# How to complete this task
Produce an exact copy of all records below.

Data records

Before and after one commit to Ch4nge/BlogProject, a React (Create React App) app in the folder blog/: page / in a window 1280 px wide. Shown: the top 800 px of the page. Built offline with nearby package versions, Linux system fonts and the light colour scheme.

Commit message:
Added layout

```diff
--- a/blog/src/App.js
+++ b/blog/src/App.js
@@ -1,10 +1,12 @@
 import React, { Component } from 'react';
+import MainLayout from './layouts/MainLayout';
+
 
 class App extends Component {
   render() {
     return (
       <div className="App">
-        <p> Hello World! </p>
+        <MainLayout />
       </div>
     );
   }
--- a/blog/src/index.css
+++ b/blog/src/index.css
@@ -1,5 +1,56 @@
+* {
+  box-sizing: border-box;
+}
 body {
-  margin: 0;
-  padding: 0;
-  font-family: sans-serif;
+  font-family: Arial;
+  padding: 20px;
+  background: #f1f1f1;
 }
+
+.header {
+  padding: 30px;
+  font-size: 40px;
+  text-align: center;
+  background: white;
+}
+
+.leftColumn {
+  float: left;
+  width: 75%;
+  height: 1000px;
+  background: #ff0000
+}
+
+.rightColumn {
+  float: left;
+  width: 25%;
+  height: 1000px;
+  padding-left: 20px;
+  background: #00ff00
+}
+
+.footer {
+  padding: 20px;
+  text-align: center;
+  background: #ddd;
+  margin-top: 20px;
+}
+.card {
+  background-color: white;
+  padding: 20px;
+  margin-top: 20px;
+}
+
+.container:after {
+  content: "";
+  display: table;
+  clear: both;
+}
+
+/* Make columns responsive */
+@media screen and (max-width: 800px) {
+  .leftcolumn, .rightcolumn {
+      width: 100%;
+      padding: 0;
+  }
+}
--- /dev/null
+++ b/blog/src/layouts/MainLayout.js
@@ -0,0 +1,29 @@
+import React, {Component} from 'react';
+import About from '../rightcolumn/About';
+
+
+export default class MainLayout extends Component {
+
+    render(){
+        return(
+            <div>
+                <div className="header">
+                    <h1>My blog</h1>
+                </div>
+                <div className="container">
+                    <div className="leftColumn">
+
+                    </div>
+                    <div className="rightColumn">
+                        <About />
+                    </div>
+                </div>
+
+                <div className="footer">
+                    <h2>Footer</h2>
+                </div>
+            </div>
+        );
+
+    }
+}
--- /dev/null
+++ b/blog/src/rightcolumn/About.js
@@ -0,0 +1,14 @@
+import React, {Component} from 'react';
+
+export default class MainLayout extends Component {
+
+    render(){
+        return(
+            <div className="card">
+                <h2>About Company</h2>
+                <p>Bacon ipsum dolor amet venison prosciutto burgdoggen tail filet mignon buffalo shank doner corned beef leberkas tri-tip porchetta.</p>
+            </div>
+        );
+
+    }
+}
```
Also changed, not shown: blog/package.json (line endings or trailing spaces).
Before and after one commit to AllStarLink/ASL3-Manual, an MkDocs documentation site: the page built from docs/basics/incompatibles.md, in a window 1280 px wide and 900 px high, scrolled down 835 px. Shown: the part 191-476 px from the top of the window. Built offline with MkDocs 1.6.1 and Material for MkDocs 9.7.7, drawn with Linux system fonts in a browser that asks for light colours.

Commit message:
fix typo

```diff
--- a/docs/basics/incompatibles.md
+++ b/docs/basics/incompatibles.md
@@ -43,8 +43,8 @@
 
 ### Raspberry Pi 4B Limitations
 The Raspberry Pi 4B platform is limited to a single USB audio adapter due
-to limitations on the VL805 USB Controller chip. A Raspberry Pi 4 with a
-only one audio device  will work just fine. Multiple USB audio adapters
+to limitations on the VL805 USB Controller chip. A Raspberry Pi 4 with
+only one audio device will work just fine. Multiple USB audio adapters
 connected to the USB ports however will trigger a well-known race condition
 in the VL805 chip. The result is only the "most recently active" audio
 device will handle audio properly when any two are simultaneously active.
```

# Finished exercise
Before and after one commit to Ch4nge/BlogProject, a React (Create React App) app in the folder blog/: page / in a window 1280 px wide. Shown: the top 800 px of the page. Built offline with nearby package versions, Linux system fonts and the light colour scheme.

Commit message:
Added layout

```diff
--- a/blog/src/App.js
+++ b/blog/src/App.js
@@ -1,10 +1,12 @@
 import React, { Component } from 'react';
+import MainLayout from './layouts/MainLayout';
+
 
 class App extends Component {
   render() {
     return (
       <div className="App">
-        <p> Hello World! </p>
+        <MainLayout />
       </div>
     );
   }
--- a/blog/src/index.css
+++ b/blog/src/index.css
@@ -1,5 +1,56 @@
+* {
+  box-sizing: border-box;
+}
 body {
-  margin: 0;
-  padding: 0;
-  font-family: sans-serif;
+  font-family: Arial;
+  padding: 20px;
+  background: #f1f1f1;
 }
+
+.header {
+  padding: 30px;
+  font-size: 40px;
+  text-align: center;
+  background: white;
+}
+
+.leftColumn {
+  float: left;
+  width: 75%;
+  height: 1000px;
+  background: #ff0000
+}
+
+.rightColumn {
+  float: left;
+  width: 25%;
+  height: 1000px;
+  padding-left: 20px;
+  background: #00ff00
+}
+
+.footer {
+  padding: 20px;
+  text-align: center;
+  background: #ddd;
+  margin-top: 20px;
+}
+.card {
+  background-color: white;
+  padding: 20px;
+  margin-top: 20px;
+}
+
+.container:after {
+  content: "";
+  display: table;
+  clear: both;
+}
+
+/* Make columns responsive */
+@media screen and (max-width: 800px) {
+  .leftcolumn, .rightcolumn {
+      width: 100%;
+      padding: 0;
+  }
+}
--- /dev/null
+++ b/blog/src/layouts/MainLayout.js
@@ -0,0 +1,29 @@
+import React, {Component} from 'react';
+import About from '../rightcolumn/About';
+
+
+export default class MainLayout extends Component {
+
+    render(){
+        return(
+            <div>
+                <div className="header">
+                    <h1>My blog</h1>
+                </div>
+                <div className="container">
+                    <div className="leftColumn">
+
+                    </div>
+                    <div className="rightColumn">
+                        <About />
+                    </div>
+                </div>
+
+                <div className="footer">
+                    <h2>Footer</h2>
+                </div>
+            </div>
+        );
+
+    }
+}
--- /dev/null
+++ b/blog/src/rightcolumn/About.js
@@ -0,0 +1,14 @@
+import React, {Component} from 'react';
+
+export default class MainLayout extends Component {
+
+    render(){
+        return(
+            <div className="card">
+                <h2>About Company</h2>
+                <p>Bacon ipsum dolor amet venison prosciutto burgdoggen tail filet mignon buffalo shank doner corned beef leberkas tri-tip porchetta.</p>
+            </div>
+        );
+
+    }
+}
```
Also changed, not shown: blog/package.json (line endings or trailing spaces).
Before and after one commit to AllStarLink/ASL3-Manual, an MkDocs documentation site: the page built from docs/basics/incompatibles.md, in a window 1280 px wide and 900 px high, scrolled down 835 px. Shown: the part 191-476 px from the top of the window. Built offline with MkDocs 1.6.1 and Material for MkDocs 9.7.7, drawn with Linux system fonts in a browser that asks for light colours.

Commit message:
fix typo

```diff
--- a/docs/basics/incompatibles.md
+++ b/docs/basics/incompatibles.md
@@ -43,8 +43,8 @@
 
 ### Raspberry Pi 4B Limitations
 The Raspberry Pi 4B platform is limited to a single USB audio adapter due
-to limitations on the VL805 USB Controller chip. A Raspberry Pi 4 with a
-only one audio device  will work just fine. Multiple USB audio adapters
+to limitations on the VL805 USB Controller chip. A Raspberry Pi 4 with
+only one audio device will work just fine. Multiple USB audio adapters
 connected to the USB ports however will trigger a well-known race condition
 in the VL805 chip. The result is only the "most recently active" audio
 device will handle audio properly when any two are simultaneously active.
```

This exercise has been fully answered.